The issues turns out to be that 64-bit versions of Office 2010 does not contain an important Datasheet component to allow the proper view. This is according to Microsoft’s knowledge base article 2266203 from July 2, 2010 which can be found here http://support.microsoft.com/kb/2266203.

Microsoft provides two solutions for the issue. The first solution is to only use 32-bit Office, unless you must have the benefits of 64-bit. (HUH? I thought the big push was to move toward 64-bit processing and programs.)

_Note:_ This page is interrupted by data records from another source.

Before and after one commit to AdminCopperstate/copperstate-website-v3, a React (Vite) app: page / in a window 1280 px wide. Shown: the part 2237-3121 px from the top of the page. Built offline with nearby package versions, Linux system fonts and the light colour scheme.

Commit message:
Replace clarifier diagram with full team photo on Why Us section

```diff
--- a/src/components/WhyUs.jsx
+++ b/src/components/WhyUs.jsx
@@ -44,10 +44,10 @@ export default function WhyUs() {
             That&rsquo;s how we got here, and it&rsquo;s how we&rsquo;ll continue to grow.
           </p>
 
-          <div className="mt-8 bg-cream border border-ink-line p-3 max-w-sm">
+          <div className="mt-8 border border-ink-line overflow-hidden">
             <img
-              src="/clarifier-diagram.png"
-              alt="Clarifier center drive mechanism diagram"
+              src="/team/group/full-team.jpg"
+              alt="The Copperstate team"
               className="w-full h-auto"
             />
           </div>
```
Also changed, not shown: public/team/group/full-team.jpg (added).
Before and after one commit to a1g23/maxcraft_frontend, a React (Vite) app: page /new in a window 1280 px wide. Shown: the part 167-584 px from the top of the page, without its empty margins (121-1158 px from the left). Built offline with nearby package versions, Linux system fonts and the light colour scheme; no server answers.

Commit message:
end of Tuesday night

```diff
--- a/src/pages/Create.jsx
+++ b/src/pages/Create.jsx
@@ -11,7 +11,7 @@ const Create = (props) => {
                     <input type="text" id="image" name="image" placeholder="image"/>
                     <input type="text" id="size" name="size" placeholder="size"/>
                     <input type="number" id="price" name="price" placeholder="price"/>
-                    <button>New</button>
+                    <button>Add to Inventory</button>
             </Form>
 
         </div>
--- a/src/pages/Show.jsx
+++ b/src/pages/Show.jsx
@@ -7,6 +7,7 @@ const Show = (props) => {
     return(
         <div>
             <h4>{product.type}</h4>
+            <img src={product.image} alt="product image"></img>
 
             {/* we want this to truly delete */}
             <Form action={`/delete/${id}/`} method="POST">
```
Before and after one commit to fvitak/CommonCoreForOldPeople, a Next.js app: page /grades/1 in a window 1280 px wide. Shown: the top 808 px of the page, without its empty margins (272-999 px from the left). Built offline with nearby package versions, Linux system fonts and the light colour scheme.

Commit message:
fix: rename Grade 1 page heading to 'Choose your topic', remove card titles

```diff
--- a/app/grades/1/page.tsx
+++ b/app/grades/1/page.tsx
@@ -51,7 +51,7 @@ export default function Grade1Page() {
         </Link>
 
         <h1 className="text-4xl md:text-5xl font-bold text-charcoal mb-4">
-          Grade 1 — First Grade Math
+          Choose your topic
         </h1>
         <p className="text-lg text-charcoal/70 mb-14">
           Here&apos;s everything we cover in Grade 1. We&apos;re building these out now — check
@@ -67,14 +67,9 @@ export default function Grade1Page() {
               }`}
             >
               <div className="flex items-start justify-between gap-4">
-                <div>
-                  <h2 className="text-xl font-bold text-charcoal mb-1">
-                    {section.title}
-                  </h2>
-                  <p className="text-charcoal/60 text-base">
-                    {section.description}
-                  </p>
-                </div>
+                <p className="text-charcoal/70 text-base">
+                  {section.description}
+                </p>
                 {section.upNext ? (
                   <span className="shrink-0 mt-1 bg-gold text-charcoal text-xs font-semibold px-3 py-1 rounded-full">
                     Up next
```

The second solution involves installing the 2007 Office System Driver: Data Connectivity Components from Microsoft Downloads at http://www.microsoft.com/downloads/details.aspx?familyid=7554F536-8C28-4598-9B72-EF94E038C891&displaylang=en.

As I am running 64-bit Office I tried the second solutions, after the 25 MB download and about 2 minute install time, I was up and editing my lists in Datasheet view.